BRODER’S ADVICE FOR THE TEA PARTY CROWD…. The Washington Post‘s David Broder considers the Tea Partiers in his column today, riffing off the American Enterprise Institute’s Henry Olsen’s efforts to place it “in the historical context of other populist movements.”
This strikes me as a very bad idea. For one thing, Tea Partiers aren’t really a “movement” — we’re talking about an effort with no real leadership, expertise, policy agenda, clarity of thought, or internal structure, made up almost entirely of the most hysterical wing of the Republican Party base. For another, Tea Partiers aren’t really populists — they’re anti-government zealots, actively hostile to efforts to materially improve the lives of working Americans.
But Broder seems to see things a little differently, and endorses the notion that Tea Partiers will have more success if they come across as less extreme.
[Olsen said William Jennings] Bryan failed in part “because he made a majority afraid. Some libertarian populists, with their rejection of every facet of the modern welfare state, are likely to do the same — because even this center-right nation does not want to see the welfare state dismantled.” Republican Senate candidates in Kentucky and Nevada need to have those words imprinted on their brains.
The need for Republicans, then, is to do what Reagan did — “to propose alternatives that offer a real change of direction without seeming too radical.” … The new conservative populists, Olsen says, need their own positive vision, one that can “turn an intense but transient public sentiment into an enduring political force.” […]
Building a majority coalition will require a strong, sensible platform. And a clear separation from the kooks and cranks who sank both Bryan and Goldwater.
I suppose so, but isn’t that pretty obvious? It’s like saying, “Building a balanced budget will require a sensible long-term combination of tax increases, economic growth, and fiscal responsibility.” Or maybe, “Building a successful Detroit Lions franchise will require talented players, sensible coaches, and a favorable schedule.” As the kids say, “Duh.”
The trick is figuring out how to make it happen. Would the Tea Party crowd be more popular if they seemed less insane? Well, sure. But we’re talking about a confused group of right-wing cranks working off nothing but blind rage.
The problem isn’t that Broder’s advice is wrong; it’s that his advice seems oddly out of place. The Tea Party crowd will succeed, he argues, if they appear mainstream, craft a coherent policy agenda, back off their demands to destroy nearly every federal program, and distance themselves from the “kooks.”

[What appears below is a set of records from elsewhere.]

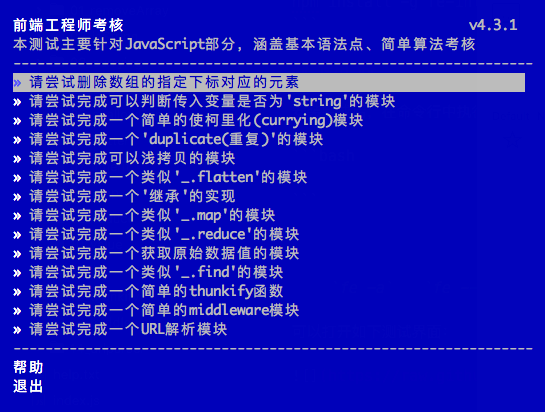
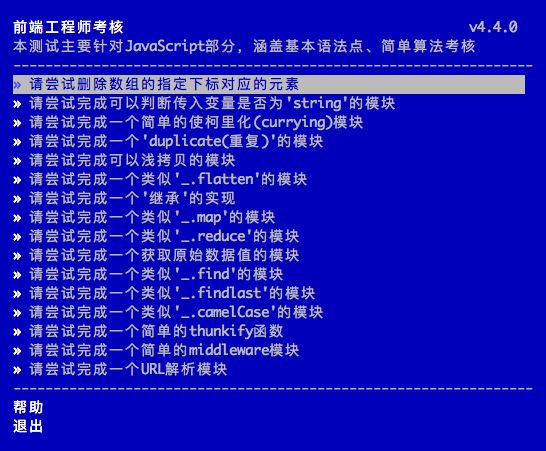
add new exams

Changed region(s): [[0.0, 0.0291, 0.9982, 0.9612]]

diff --git a/bin/questions/12_findlast/Test.js b/bin/questions/12_findlast/Test.js
@@ -1,0 +1,58 @@
+'use strict';
+
+var assert = require('assert');
+
+describe('test basic findlast', function() {
+
+    var path = require('path');
+    var findlast = require(path.resolve(process.cwd(), 'findlast', 'index'));
+
+    it('basic test', function() {
+        var arr1 = [
+            'nan',
+            'feng',
+            'hao',
+            'li'
+        ];
+
+        var res = findlast(arr1, function(i) {
+            return i === 'hao';
+        });
+        assert.equal('hao', res, '基本测试失败');
+    });
+
+    it('only first matched element should returned', function() {
+        var arr1 = [
+            1,
+            2,
+            4,
+            5,
+            6
+        ];
+
+        var res = findlast(arr1, function(i) {
+            return i < 5;
+        });
+        assert.equal(4, res, '必须返回最后一个匹配元素');
+    });
+
+    it('object array should also work', function() {
+        var arr1 = [
+            {
+                name: 'HanMeimei'
+            },
+            {
+                name: 'LiLei'
+            },
+            {
+                name: 'ErDan'
+            }
+        ];
+
+        var res = findlast(arr1, function(i) {
+            return i.name.indexOf('e') > -1;
+        });
+        assert.deepEqual({name: 'LiLei'}, res, '对象元素测试失败');
+    });
+
+});

diff --git a/bin/questions/13_camelcase/Test.js b/bin/questions/13_camelcase/Test.js
@@ -1,0 +1,34 @@
+'use strict';
+
+var assert = require('assert');
+
+describe('test basic camelcase', function() {
+
+    var path = require('path');
+    var camelcase = require(path.resolve(process.cwd(), 'camelcase', 'index'));
+
+    it('basic test', function() {
+        assert.equal('helloworld', camelcase('helloworld'), '基本测试失败');
+    });
+
+    it('with one whitespace as separater', function() {
+        assert.equal('helloWorld', camelcase('hello world'), '单空格测试失败');
+    });
+
+    it('with one whitespace as separater, multiple words', function() {
+        assert.equal('howAreYou', camelcase('how are you'), '单空格多单词测试失败');
+    });
+
+    it('with multiple whitespaces as separater', function() {
+        assert.equal('howAreYou', camelcase('how   are   you'), '多空格测试失败');
+    });
+
+    it('with one dash as separater', function() {
+        assert.equal('whatTheFuck', camelcase('what-the-fuck'), '横杠做分隔符测试失败');
+    });
+
+    it('mix with dash and whitespace as separater', function() {
+        assert.equal('iWillMissThisExam', camelcase('i  will-miss this----exam'), '混合测试失败');
+    });
+
+});

diff --git a/bin/questions/12_findlast/answer.js b/bin/questions/12_findlast/answer.js
@@ -1,0 +1,34 @@
+'use strict';
+
+/**
+ *
+ *  尝试完成如下功能：
+ *
+ *  var arr1 = [3, 6, 9];
+ *
+ *  var found1 = findlast(arr1, function(i){
+ *      return i > 3;
+ *  });
+ *
+ *  console.log(found1); // 9
+ *
+ *  var arr2 = [{ name: 'ShangHai', size: 6340.5 }, { name: 'BeiJing', size: 16410.54 }];
+ *
+ *  var found2 = findlast(arr2, function(i){
+ *      return i.name.indexOf('i');
+ *  });
+ *
+ *  console.log(found2); // { name: 'BeiJing', size: 16410.54 }
+ *
+ **/
+var findlast = function(array, func) {
+    var found;
+    array.forEach(function(i, index) {
+        if (func(i, index)) {
+            found = i;
+        }
+    });
+    return found;
+};
+
+module.exports = findlast;

diff --git a/bin/questions/12_findlast/index.js b/bin/questions/12_findlast/index.js
@@ -1,0 +1,28 @@
+'use strict';
+
+/**
+ *
+ *  尝试完成如下功能：
+ *
+ *  var arr1 = [3, 6, 9];
+ *
+ *  var found1 = findlast(arr1, function(i){
+ *      return i > 3;
+ *  });
+ *
+ *  console.log(found1); // 9
+ *
+ *  var arr2 = [{ name: 'ShangHai', size: 6340.5 }, { name: 'BeiJing', size: 16410.54 }];
+ *
+ *  var found2 = findlast(arr2, function(i){
+ *      return i.name.indexOf('i');
+ *  });
+ *
+ *  console.log(found2); // { name: 'BeiJing', size: 16410.54 }
+ *
+ **/
+var findlast = function(array, func) {
+    //在这里实现
+};
+
+module.exports = findlast;

diff --git a/bin/questions/13_camelcase/Task.js b/bin/questions/13_camelcase/Task.js
@@ -1,0 +1,21 @@
+'use strict';
+
+var Base = require('../../libs/Base');
+
+var utils = require('../../libs/Utils');
+
+var Question = Base.extend({
+    id: 'camelcase',
+    name: '请尝试完成一个类似\'_.camelCase\'的模块',
+    prepare: function() {
+        var path = require('path');
+        var index = path.resolve(process.cwd(), this.id, 'index.js');
+        if (utils.fileExist(index)) {
+            return;
+        }
+        utils.copyFile(path.resolve(__dirname, 'index.js'), index);
+    }
+});
+
+
+module.exports = Question;

diff --git a/bin/questions/13_camelcase/answer.js b/bin/questions/13_camelcase/answer.js
@@ -1,0 +1,23 @@
+'use strict';
+
+/**
+ *
+ *  尝试完成如下功能：
+ *
+ *  console.log(camelcase('HELLO WORLD')); // helloWorld
+ *
+ *  console.log(camelcase('HELLO         WORLD')); // helloWorld
+ *
+ *  console.log(camelcase('drunkman')); // drunkman
+ *
+ *  console.log(camelcase('hi----you')); // hiYou
+ *
+ **/
+var camelcase = function(str) {
+    return str.toLowerCase()
+        .replace(/(\s+|-+)(.)/g, function(matched, separator, letter) {
+            return letter.toUpperCase();
+        });
+};
+
+module.exports = camelcase;

diff --git a/bin/questions/12_findlast/Task.js b/bin/questions/12_findlast/Task.js
@@ -1,0 +1,21 @@
+'use strict';
+
+var Base = require('../../libs/Base');
+
+var utils = require('../../libs/Utils');
+
+var Question = Base.extend({
+    id: 'findlast',
+    name: '请尝试完成一个类似\'_.findlast\'的模块',
+    prepare: function() {
+        var path = require('path');
+        var index = path.resolve(process.cwd(), this.id, 'index.js');
+        if (utils.fileExist(index)) {
+            return;
+        }
+        utils.copyFile(path.resolve(__dirname, 'index.js'), index);
+    }
+});
+
+
+module.exports = Question;

diff --git a/bin/questions/13_camelcase/index.js b/bin/questions/13_camelcase/index.js
@@ -1,0 +1,20 @@
+'use strict';
+
+/**
+ *
+ *  尝试完成如下功能：
+ *
+ *  console.log(camelcase('HELLO WORLD')); // helloWorld
+ *
+ *  console.log(camelcase('HELLO         WORLD')); // helloWorld
+ *
+ *  console.log(camelcase('drunkman')); // drunkman
+ *
+ *  console.log(camelcase('hi----you')); // hiYou
+ *
+ **/
+var camelcase = function(str) {
+    //在这里实现
+};
+
+module.exports = camelcase;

That’s fine, as far as it goes, but what about the realization that the Tea Party crowd isn’t mainstream, doesn’t know enough about government to craft an agenda, wants to destroy the modern welfare state, and includes an overabundance of kooks?